Total 10 mins, includes cooling time
Active 10 mins
Makes about 1 1/4 cups
In Argentina, where there is grilled meat, there is chimichurri. Traditional recipes for the country’s most popular and versatile condiment call for red wine vinegar, but Mirta and her family prefer the sweeter flavor of balsamic. Mirta always keeps a jar in the refrigerator and as it ages, the vibrant color mellows but the sharpness remains.
TIP: Mirta prefers to chop the parsley by hand because it becomes more of a paste in the food processor and that’s not what she’s looking for. Mirta likes it spicy, but you may want to adjust the heat. She grows small red chile peppers on her terrace, then dries and crushes them.
  • 1/2 large bunch (1.5 ounces) fresh flat-leaf parsley, leaves only, finely chopped (2 packed cups leaves) (1 cup finely chopped) (see Cook’s Note)

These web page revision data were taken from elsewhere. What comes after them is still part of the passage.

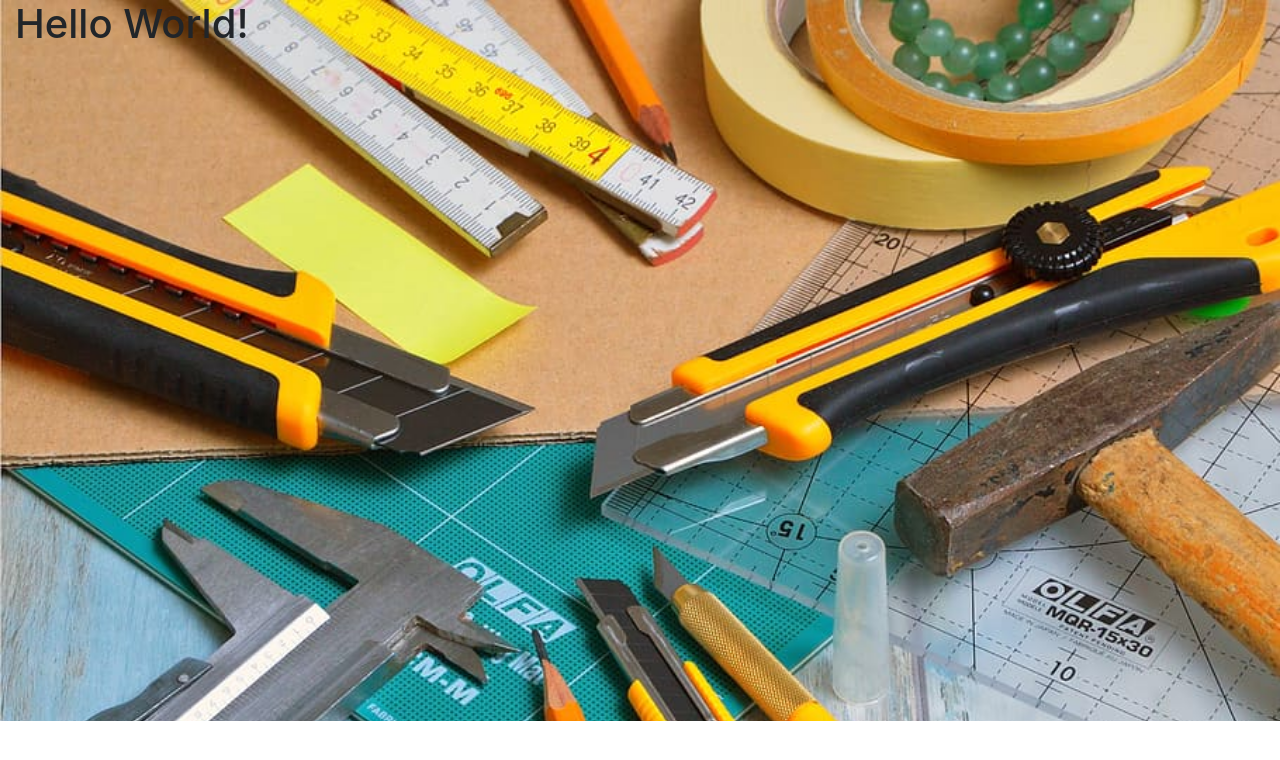
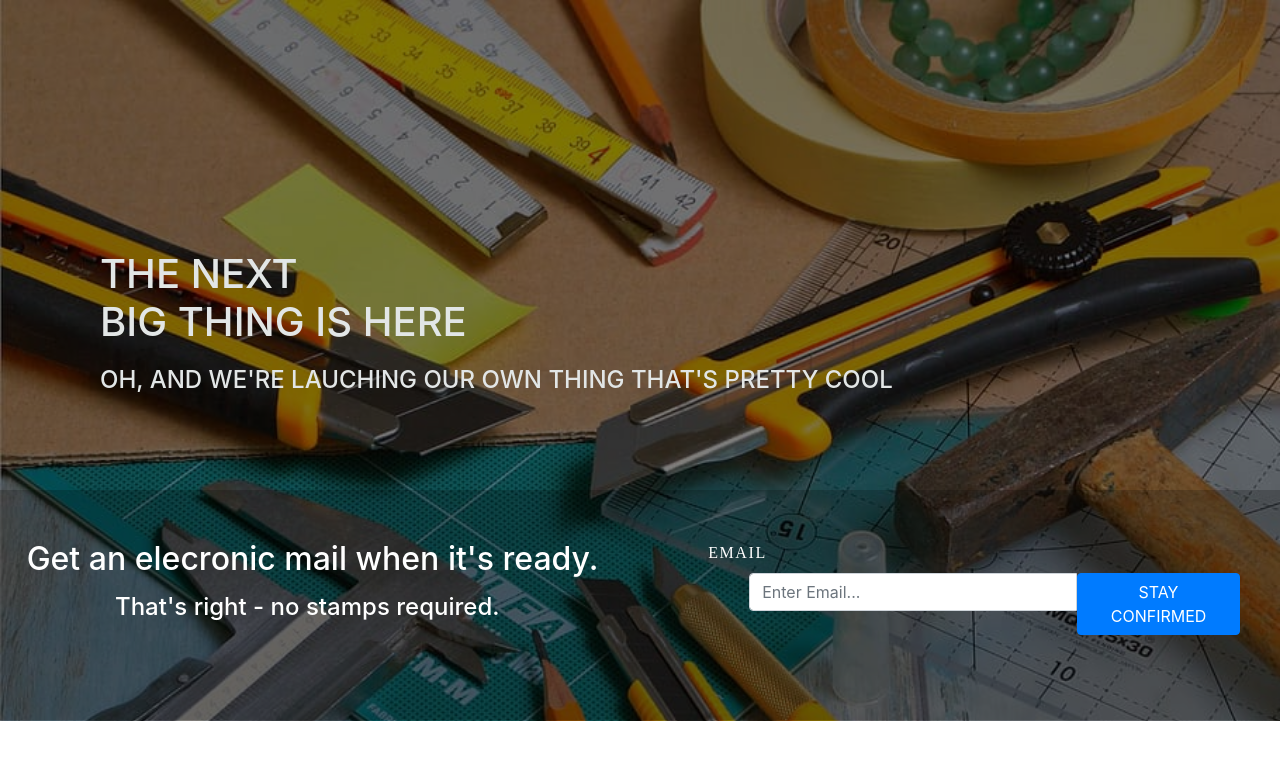
Before and after one commit to BittuShah/ProjectAddaLandingPage, a React (Create React App) app: page / in a window 1280 px wide. Shown: the top 760 px of the page. Built offline with nearby package versions, Linux system fonts and the light colour scheme.

Commit message:
Styling Done!

```diff
--- a/src/App.js
+++ b/src/App.js
@@ -5,8 +5,56 @@ import BackGround from "./photos/utility.jpg";
 
 function App() {
   return (
-    <div className="container-fluid" style={main}>
-      <h1>Hello World!</h1>
+    <div className="container-fluid text-center" style={main}>
+      <div style={overlay} className="text-center"></div>
+      <div style={content} className="text-left">
+        <h1>
+          THE NEXT <br /> BIG THING IS HERE
+        </h1>
+        <h4 style={{ marginTop: "20px" }}>
+          OH, AND WE'RE LAUCHING OUR OWN THING THAT'S PRETTY COOL
+        </h4>
+      </div>
+      <div className="row" style={emailBox}></div>
+      <div className="row" style={box}>
+        <div className="col-lg-6" style={{ paddingTop: "50px" }}>
+          <h2>Get an elecronic mail when it's ready.</h2>
+          <h4
+            className="text-left"
+            style={{ marginLeft: "115px", marginTop: "15px" }}
+          >
+            That's right - no stamps required.
+          </h4>
+        </div>
+        <div className="col-lg-6">
+          <form className="form-group" style={{ marginTop: "50px" }}>
+            <label
+              style={{
+                marginLeft: "-460px",
+                fontFamily: "Times New Roman, serif ",
+                letterSpacing: "0.1em"
+              }}
+              htmlFor=""
+            >
+              EMAIL
+            </label>
+            <br />
+            <div className="row">
+              <div className="input-group">
+                <input
+                  className="form-control col-lg-6 offset-lg-2 padding-0"
+                  type="text"
+                  placeholder="Enter Email..."
+                  style={{ marginRight: "0px" }}
+                />
+                <button className="btn btn-primary col-lg-3">
+                  STAY CONFIRMED
+                </button>
+              </div>
+            </div>
+          </form>
+        </div>
+      </div>
     </div>
   );
 }
@@ -15,7 +63,50 @@ const main = {
   backgroundImage: `url(${BackGround})`,
   backgroundRepeat: "no-repeat",
   backgroundSize: "cover",
-  height: "721px"
+  height: "721px",
+  padding: "0px",
+  position: "relative",
+  overflowX: "hidden"
+};
+
+const overlay = {
+  backgroundColor: "black",
+  height: "inherit",
+  opacity: "0.5",
+  position: "absolute",
+  width: "inherit",
+  padding: "0px"
+};
+
+const content = {
+  position: "absolute",
+  height: "200px",
+  width: "800px",
+  marginLeft: "100px",
+  marginTop: "250px",
+  color: "#e2e6e6"
+};
+
+const emailBox = {
+  height: "230px",
+  width: "1550px",
+  backgroundColor: "black",
+  opacity: "0.2",
+  // marginTop: "490px",
+  position: "relative",
+  top: "490px",
+  zIndex: "0"
+};
+
+const box = {
+  // width: "775px",
+  // border: "5px solid black",
+  zIndex: "10",
+  height: "220px",
+  position: "relative",
+  // backgroundColor: "red",
+  top: "260px",
+  color: "white"
 };
 
 export default App;
```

  • 4 small cloves garlic
  • 1 tablespoon dried oregano
  • 1/2 to 1 tablespoon crushed red pepper flakes (see Cook’s Note)
  • 1 teaspoon paprika
  • 1 teaspoon kosher salt
  • 1 teaspoon freshly ground black pepper
  • 2 tablespoons balsamic vinegar
  • 1 cup extra virgin olive oil
  1. Put the finely chopped parsley in a medium or large jar with a lid. Grate the garlic into the jar. Add the oregano, red pepper flakes, paprika, salt, and pepper. Pour in the vinegar and oil, screw on the lid, and shake well. The sauce will get more flavorful as it sits, though you can use it right away. The sauce is pretty loose and the oil rises to the top, so stir before using. The chimichurri can be stored in the refrigerator for about 2 weeks, or in the freezer for 6 months.